# WHAT THE TASK ASKS:
Determine how many lines in the records hold "Container", then give that number by itself.

# EXERCISE INPUT:
--------------------------------------------------

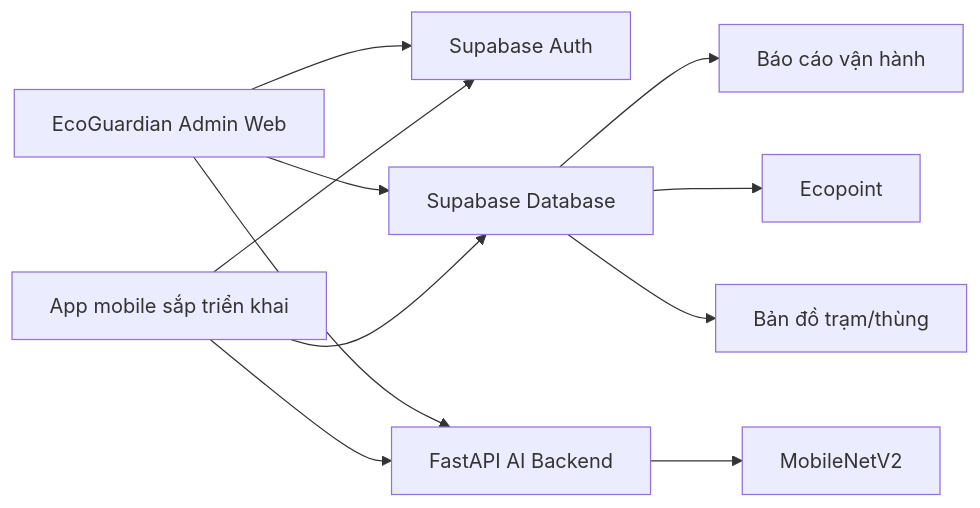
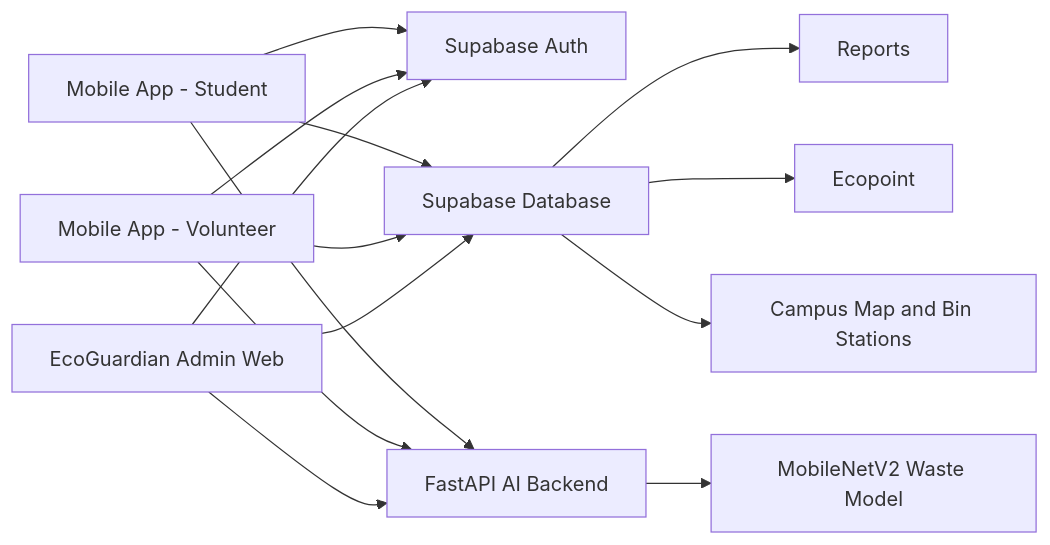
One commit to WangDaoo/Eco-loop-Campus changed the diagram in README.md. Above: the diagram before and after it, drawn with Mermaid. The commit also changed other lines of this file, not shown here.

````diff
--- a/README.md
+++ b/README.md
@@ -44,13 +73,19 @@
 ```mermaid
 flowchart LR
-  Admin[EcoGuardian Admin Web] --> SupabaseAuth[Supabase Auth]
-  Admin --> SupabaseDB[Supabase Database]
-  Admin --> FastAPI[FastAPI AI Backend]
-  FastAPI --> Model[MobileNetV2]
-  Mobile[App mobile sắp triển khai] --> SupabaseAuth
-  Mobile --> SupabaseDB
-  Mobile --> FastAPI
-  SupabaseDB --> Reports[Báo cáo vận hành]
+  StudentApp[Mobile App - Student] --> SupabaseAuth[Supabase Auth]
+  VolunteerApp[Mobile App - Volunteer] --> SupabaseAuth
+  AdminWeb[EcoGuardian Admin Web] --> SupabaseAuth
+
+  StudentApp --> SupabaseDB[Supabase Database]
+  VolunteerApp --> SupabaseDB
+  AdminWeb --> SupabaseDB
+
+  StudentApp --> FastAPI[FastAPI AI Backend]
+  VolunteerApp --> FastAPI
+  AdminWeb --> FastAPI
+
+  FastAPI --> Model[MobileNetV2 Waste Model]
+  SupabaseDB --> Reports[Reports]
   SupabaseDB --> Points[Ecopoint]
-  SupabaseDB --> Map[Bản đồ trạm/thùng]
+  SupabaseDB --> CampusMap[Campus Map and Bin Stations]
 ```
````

--------------------------------------------------

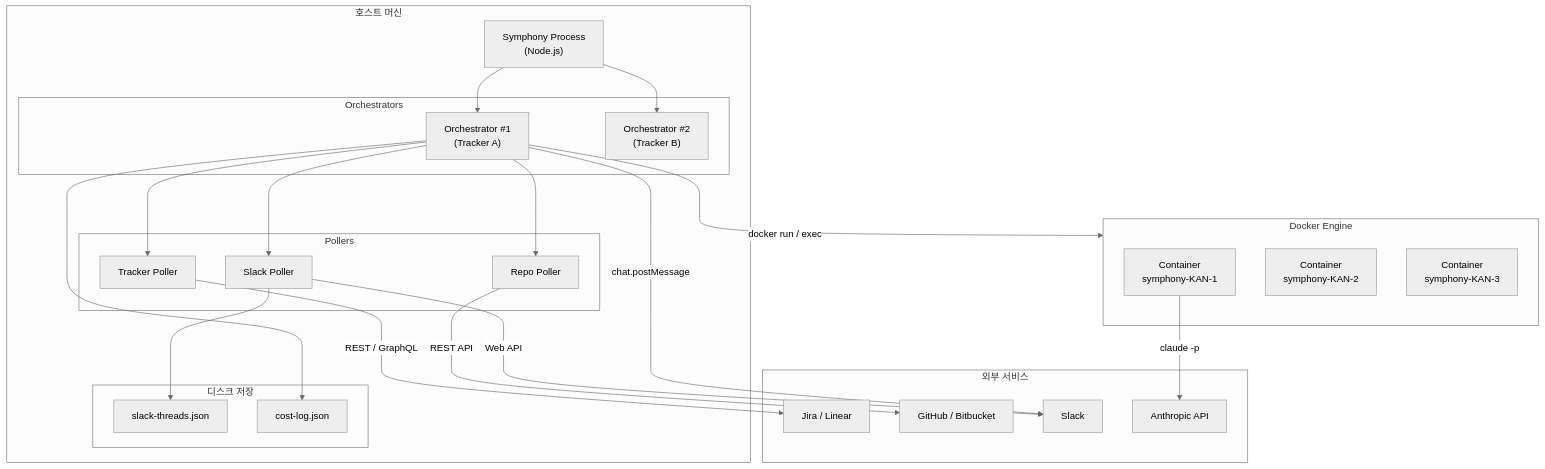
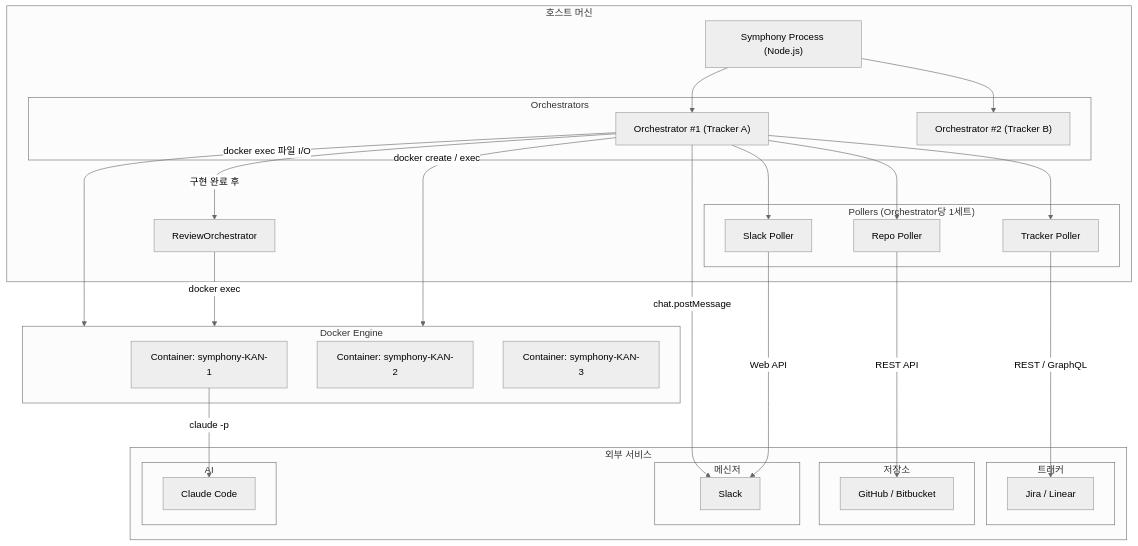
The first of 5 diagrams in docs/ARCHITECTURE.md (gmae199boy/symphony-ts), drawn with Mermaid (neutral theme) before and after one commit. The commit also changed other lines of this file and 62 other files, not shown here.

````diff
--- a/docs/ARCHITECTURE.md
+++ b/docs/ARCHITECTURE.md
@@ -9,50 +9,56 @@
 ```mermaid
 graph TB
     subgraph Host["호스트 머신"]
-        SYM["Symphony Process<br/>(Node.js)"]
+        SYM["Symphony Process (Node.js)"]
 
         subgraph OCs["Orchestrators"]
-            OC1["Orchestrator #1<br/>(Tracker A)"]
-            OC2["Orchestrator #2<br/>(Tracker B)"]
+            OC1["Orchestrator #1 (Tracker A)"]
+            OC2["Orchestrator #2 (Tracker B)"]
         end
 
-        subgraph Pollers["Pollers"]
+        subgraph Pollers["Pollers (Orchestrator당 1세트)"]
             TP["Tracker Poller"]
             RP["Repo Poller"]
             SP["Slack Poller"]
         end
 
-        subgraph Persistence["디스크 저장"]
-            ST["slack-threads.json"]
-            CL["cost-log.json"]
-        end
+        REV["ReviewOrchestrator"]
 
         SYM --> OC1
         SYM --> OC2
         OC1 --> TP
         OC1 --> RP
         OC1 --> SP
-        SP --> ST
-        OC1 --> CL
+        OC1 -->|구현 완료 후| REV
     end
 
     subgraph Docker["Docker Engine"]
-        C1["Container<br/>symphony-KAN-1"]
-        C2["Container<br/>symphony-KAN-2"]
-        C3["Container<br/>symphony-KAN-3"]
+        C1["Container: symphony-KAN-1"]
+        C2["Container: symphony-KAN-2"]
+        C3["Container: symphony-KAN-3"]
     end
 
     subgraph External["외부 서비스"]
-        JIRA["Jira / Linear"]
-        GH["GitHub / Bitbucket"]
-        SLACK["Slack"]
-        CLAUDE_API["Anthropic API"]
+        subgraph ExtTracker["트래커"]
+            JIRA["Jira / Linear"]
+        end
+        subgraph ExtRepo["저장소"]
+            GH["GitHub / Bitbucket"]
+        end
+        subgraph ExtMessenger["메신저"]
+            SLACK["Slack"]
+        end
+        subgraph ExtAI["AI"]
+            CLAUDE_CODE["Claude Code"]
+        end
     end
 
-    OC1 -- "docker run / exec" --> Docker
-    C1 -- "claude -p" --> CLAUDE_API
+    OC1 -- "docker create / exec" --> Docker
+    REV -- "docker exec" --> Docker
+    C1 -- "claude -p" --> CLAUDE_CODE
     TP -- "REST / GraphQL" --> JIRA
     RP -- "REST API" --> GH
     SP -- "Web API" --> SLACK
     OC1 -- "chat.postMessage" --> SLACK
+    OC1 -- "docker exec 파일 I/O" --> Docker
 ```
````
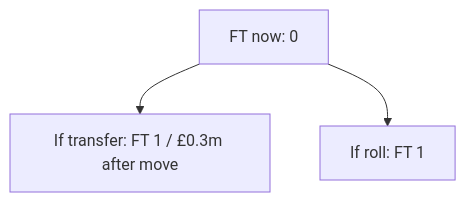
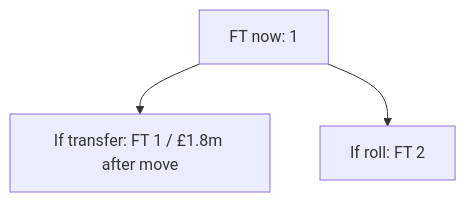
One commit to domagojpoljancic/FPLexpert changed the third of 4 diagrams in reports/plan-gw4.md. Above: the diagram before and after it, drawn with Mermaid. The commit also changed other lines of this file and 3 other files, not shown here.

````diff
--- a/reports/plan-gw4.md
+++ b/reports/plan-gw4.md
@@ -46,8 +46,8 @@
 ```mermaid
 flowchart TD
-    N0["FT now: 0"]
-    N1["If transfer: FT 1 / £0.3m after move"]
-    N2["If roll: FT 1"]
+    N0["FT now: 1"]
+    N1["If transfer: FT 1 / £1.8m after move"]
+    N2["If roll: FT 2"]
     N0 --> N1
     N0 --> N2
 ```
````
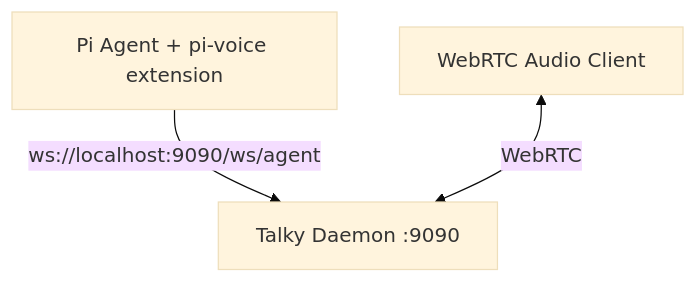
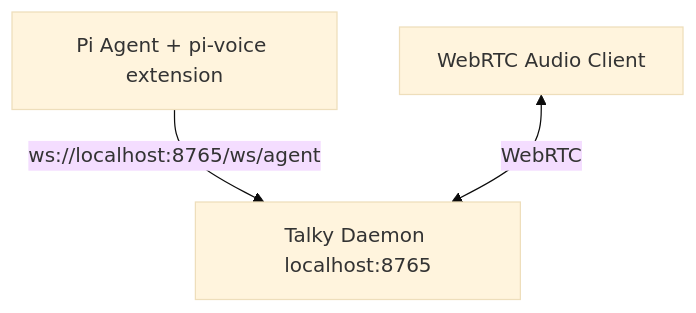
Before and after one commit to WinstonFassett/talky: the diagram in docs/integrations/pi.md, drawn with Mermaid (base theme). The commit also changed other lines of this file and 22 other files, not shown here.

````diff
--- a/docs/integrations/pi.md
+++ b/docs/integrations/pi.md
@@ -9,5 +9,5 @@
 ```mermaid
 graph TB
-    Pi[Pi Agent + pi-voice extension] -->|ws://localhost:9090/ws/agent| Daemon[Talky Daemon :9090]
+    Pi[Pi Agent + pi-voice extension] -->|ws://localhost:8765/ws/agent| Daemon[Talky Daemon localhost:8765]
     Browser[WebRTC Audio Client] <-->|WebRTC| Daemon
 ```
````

--------------------------------------------------

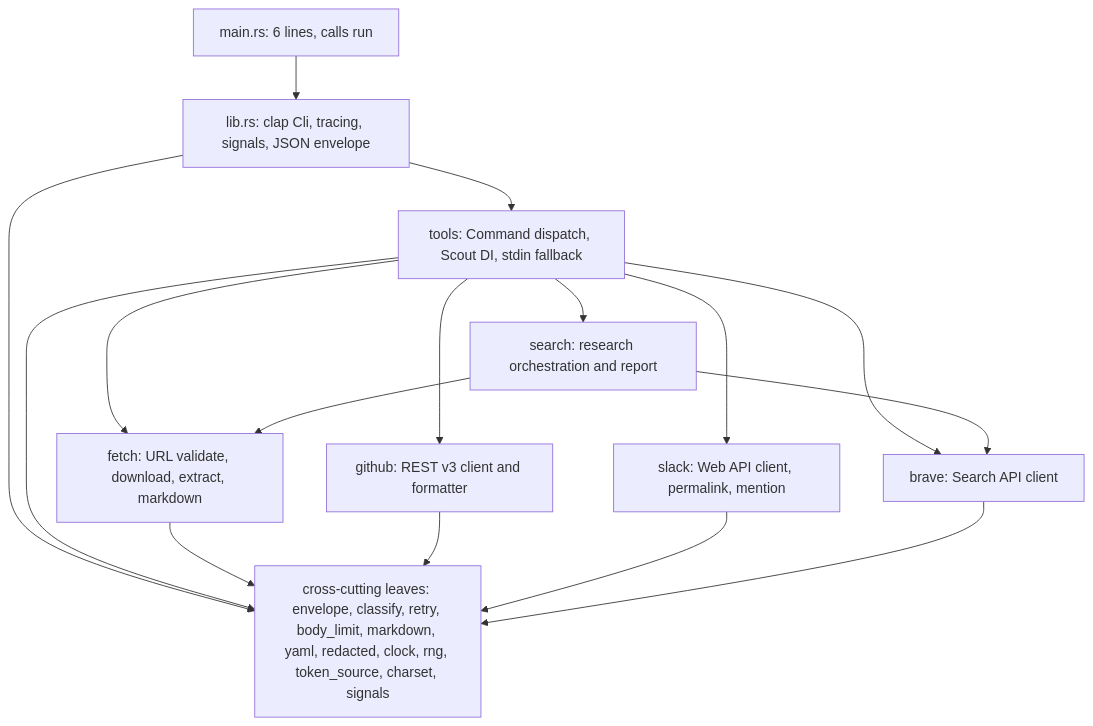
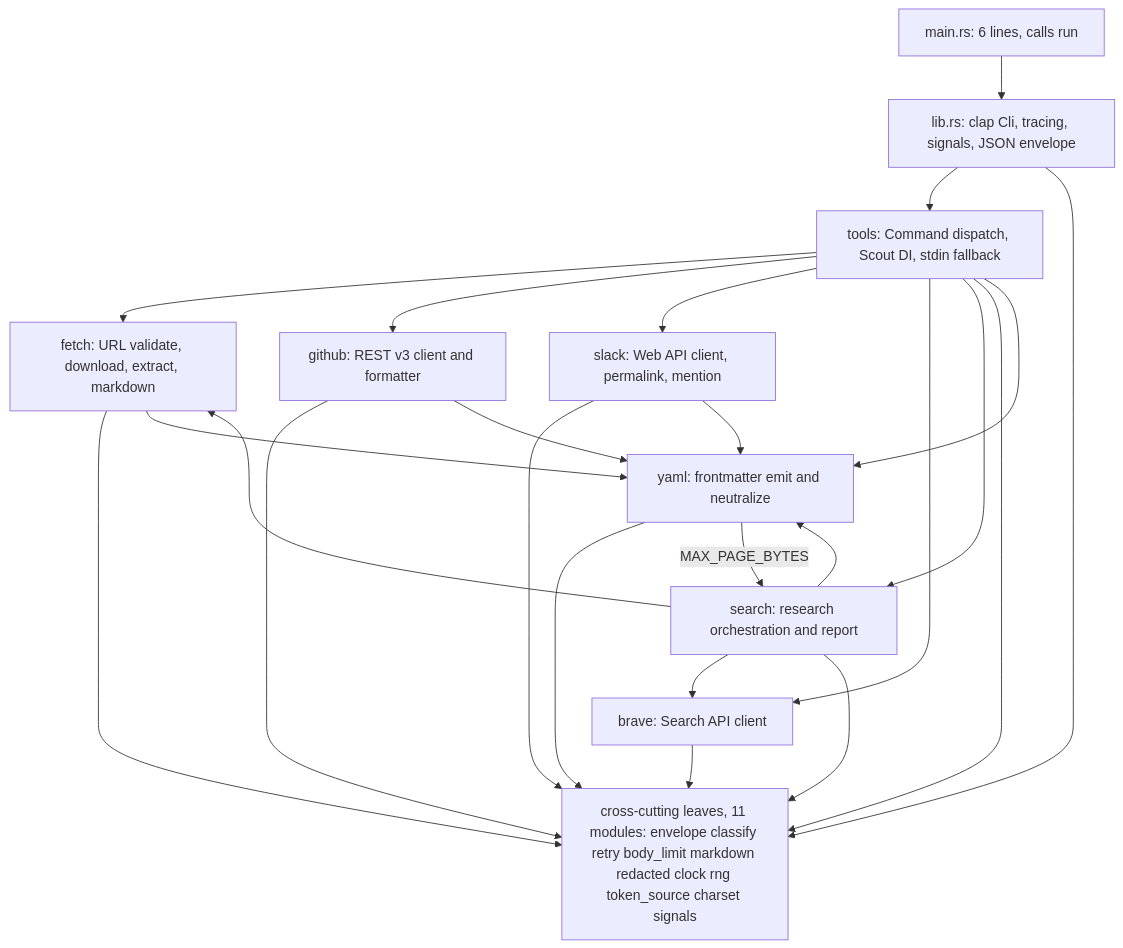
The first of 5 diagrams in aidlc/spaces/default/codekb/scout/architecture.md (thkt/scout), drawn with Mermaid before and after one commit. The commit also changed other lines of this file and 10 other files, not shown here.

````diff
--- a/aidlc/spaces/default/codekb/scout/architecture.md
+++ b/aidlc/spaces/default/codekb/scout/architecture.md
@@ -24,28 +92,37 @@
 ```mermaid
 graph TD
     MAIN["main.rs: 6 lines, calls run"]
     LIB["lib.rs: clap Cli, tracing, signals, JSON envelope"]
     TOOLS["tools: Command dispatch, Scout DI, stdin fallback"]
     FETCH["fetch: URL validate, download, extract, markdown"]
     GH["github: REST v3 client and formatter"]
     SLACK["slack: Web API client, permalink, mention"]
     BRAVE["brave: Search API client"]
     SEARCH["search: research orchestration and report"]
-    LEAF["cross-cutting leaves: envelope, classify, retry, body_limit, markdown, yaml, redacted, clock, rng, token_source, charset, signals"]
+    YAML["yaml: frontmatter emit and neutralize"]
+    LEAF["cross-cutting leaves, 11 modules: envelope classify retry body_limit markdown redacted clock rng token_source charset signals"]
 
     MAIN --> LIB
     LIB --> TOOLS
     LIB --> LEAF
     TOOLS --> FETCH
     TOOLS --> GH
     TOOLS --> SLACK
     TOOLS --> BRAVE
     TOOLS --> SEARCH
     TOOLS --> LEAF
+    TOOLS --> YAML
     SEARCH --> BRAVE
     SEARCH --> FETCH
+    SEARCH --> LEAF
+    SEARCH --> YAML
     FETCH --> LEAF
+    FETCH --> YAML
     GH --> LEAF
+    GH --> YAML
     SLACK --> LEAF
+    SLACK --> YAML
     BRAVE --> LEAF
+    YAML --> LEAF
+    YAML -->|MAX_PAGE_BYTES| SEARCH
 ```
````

--------------------------------------------------

# SOLUTION FOR THIS EXERCISE:
6